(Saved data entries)
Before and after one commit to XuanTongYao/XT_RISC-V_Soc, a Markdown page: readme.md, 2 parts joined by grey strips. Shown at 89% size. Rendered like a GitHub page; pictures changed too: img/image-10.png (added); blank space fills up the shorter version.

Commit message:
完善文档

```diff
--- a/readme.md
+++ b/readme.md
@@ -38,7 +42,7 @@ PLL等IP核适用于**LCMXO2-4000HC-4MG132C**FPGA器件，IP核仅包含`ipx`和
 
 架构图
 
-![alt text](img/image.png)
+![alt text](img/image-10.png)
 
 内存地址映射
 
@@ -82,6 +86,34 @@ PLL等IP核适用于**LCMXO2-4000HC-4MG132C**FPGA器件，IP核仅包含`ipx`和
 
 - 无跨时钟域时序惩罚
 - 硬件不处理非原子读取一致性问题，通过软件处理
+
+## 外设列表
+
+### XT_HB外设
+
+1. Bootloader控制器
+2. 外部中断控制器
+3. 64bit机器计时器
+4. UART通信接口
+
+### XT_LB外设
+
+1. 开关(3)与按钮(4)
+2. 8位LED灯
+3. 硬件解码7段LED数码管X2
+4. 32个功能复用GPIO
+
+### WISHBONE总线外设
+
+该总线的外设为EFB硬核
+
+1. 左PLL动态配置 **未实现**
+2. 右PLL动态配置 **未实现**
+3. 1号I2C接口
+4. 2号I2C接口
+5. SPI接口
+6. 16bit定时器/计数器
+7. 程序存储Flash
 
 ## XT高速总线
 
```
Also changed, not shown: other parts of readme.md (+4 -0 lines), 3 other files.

YOUR INSTRUCTIONS: Could you copy out all of the records above exactly?

ANSWER SPACE:
Before and after one commit to XuanTongYao/XT_RISC-V_Soc, a Markdown page: readme.md, 2 parts joined by grey strips. Shown at 89% size. Rendered like a GitHub page; pictures changed too: img/image-10.png (added); blank space fills up the shorter version.

Commit message:
完善文档

```diff
--- a/readme.md
+++ b/readme.md
@@ -38,7 +42,7 @@ PLL等IP核适用于**LCMXO2-4000HC-4MG132C**FPGA器件，IP核仅包含`ipx`和
 
 架构图
 
-![alt text](img/image.png)
+![alt text](img/image-10.png)
 
 内存地址映射
 
@@ -82,6 +86,34 @@ PLL等IP核适用于**LCMXO2-4000HC-4MG132C**FPGA器件，IP核仅包含`ipx`和
 
 - 无跨时钟域时序惩罚
 - 硬件不处理非原子读取一致性问题，通过软件处理
+
+## 外设列表
+
+### XT_HB外设
+
+1. Bootloader控制器
+2. 外部中断控制器
+3. 64bit机器计时器
+4. UART通信接口
+
+### XT_LB外设
+
+1. 开关(3)与按钮(4)
+2. 8位LED灯
+3. 硬件解码7段LED数码管X2
+4. 32个功能复用GPIO
+
+### WISHBONE总线外设
+
+该总线的外设为EFB硬核
+
+1. 左PLL动态配置 **未实现**
+2. 右PLL动态配置 **未实现**
+3. 1号I2C接口
+4. 2号I2C接口
+5. SPI接口
+6. 16bit定时器/计数器
+7. 程序存储Flash
 
 ## XT高速总线
 
```
Also changed, not shown: other parts of readme.md (+4 -0 lines), 3 other files.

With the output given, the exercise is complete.